When Sonja Olson walks amid the Hostess products, deli sandwiches, hamburgers, pizza and Mexican food for sale in the Husky Den, she is never comfortable buying food. No matter what she eats for lunch, her entree will be served on a paper plate, her beverage in a disposable container and her utensils will be thrown away. “It just seems like a huge waste,” said Olson, a biology junior. “Think of everyone who eats there and how much could be saved if there was an alternative to disposable products. ”Olson is just one of thousands of students who eat at the HUB or By George and end up looking the other way when they finish lunch. On a typical day, about 7,000 to 9,000 people eat at the HUB and another 3,000 to 3,500 students eat at By George. Some might feel a pang of guilt when tossing that paper plate and cup into the large brown trash cans already overflowing with disposables.With the exception of special food-service refill mugs, all food and beverages sold in the Husky Den and By George are served on paper plates. Flatware is an alternative usually, but not in the Husky Den Atrium.
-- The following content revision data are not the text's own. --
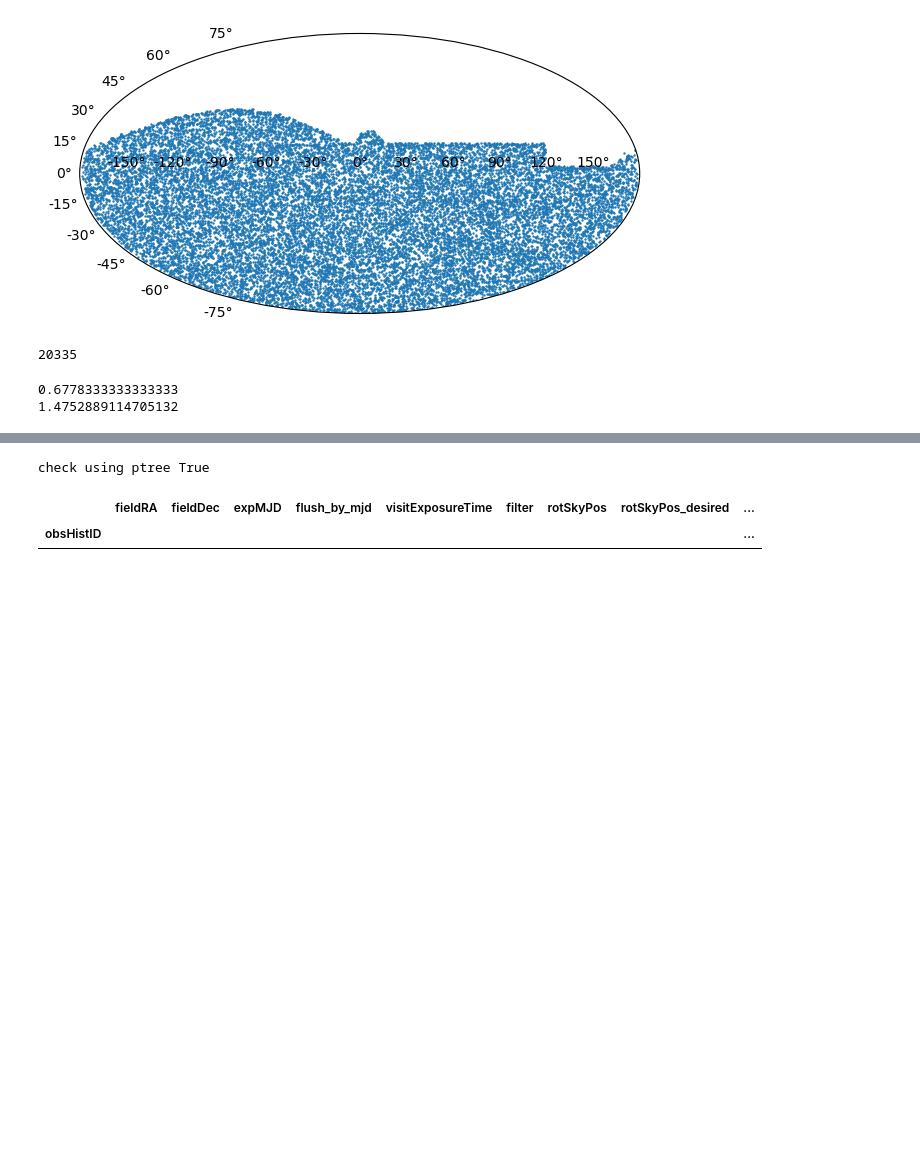
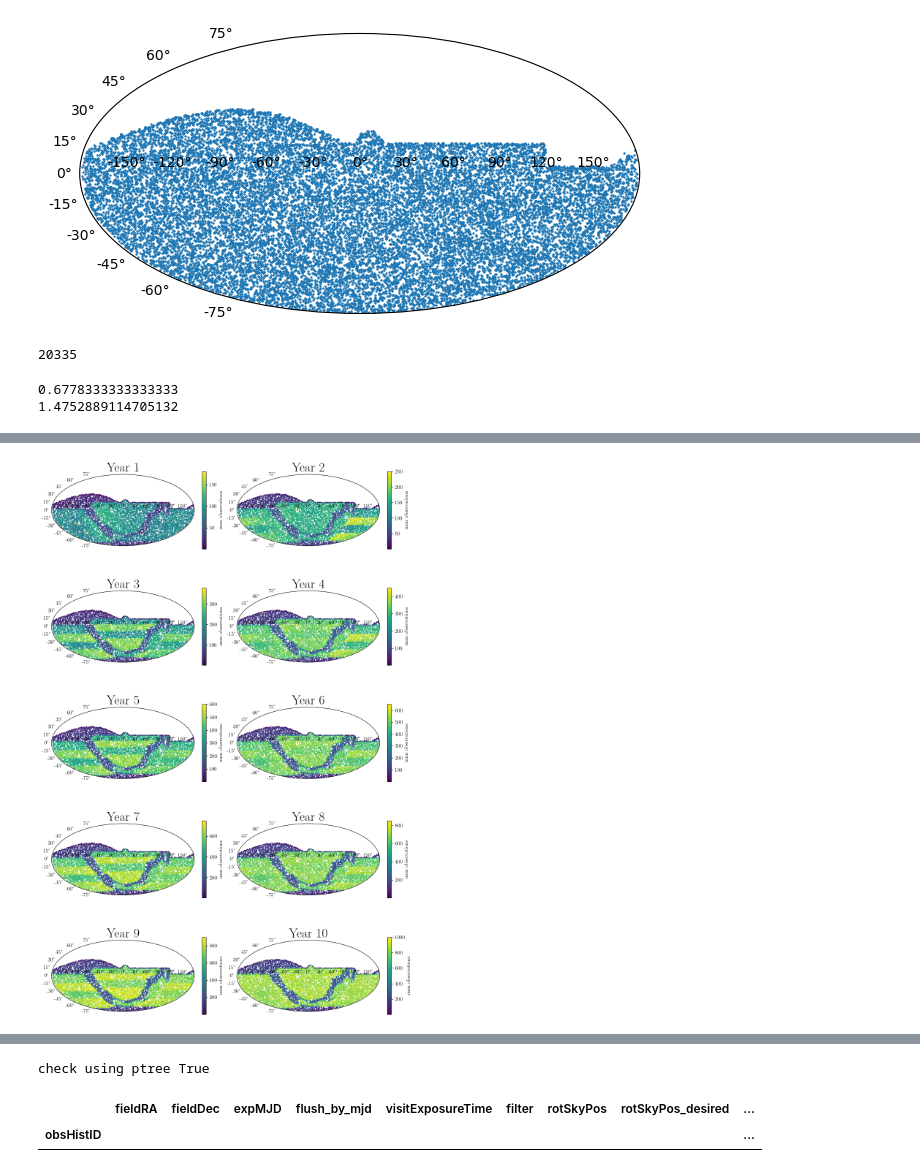
Before and after one commit to Nikki1510/lensed_supernova_simulator_tool, a Jupyter notebook: src/OpSim_Summary.ipynb, the cells around one changed output, grey strips where cells are left out. Cells and saved outputs as stored; diff of their text form; code cells hidden in the pictures; blank space fills up the shorter version.

```diff
--- a/src/OpSim_Summary.ipynb
+++ b/src/OpSim_Summary.ipynb
@@ -8,3 +8,5 @@ import matplotlib.pyplot as plt
 import astropy.coordinates as coord
 import astropy.units as u
 import pickle
+plt.rc("font", family="serif")
+plt.rc("text", usetex=True)
@@ -150,0 +205,2 @@ print(1/0.677833333)
+# %%
+ra, dec = create_sky_pointings(10000)
@@ -150,0 +253,13 @@ print(1/0.677833333)
+# %%
+MJD = 60768  # Yr 1.5
+MJD = 61325  # Yr 3.
+MJD = 65000
+MJD = 61325 + 557  # Yr. 4.5
+MJD_years = [60586, 60951, 61316, 61681, 62047, 62412, 62777, 63142, 63508, 63873]
+ra_years, dec_years, Nobs_years = [], [], []
+
+for y in MJD_years:
+    test_ra, test_dec, test_Nobs, test_gaps = get_Nobs_MJD(ra, dec, MJD=y)
+    ra_years.append(test_ra)
+    dec_years.append(test_dec)
+    Nobs_years.append(test_Nobs)
@@ -150,0 +277,18 @@ print(1/0.677833333)
+# %%
+#test_Nobs[test_Nobs > 600] = 600
+#test_Nobs[test_Nobs < 600] = 600
+
+cutoff_years = [180, 250, 380, 450, 600, 650, 750, 850, 900, 1000]
+
+fig = plt.figure(figsize=(12, 20))
+for y in range(len(MJD_years)):
+    Nobs_years[y][Nobs_years[y] > cutoff_years[y]] = cutoff_years[y]
+
+    ax1 = fig.add_subplot(5,2,y+1, projection="mollweide")
+    im1 = ax1.scatter(radians(ra_years[y]), radians(dec_years[y]), s=1, c=Nobs_years[y])
+    fig.colorbar(im1, ax=ax1, label="num observations", fraction=0.025)
+    ax1.set_title("Year " + str(y+1), fontsize=25)
+
+#plt.savefig("../Results/Figures/Cadence_Nobs_uniformity_years.png", transparent=False, facecolor='white', dpi=250, bbox_inches='tight')
+# %% [output]
+[figure, added]
```
Also changed, not shown: parts of 44 cells of this notebook, 1 other file.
UW Housing and Food Services willing to consider more environmentally friendly programs
April 18, 1997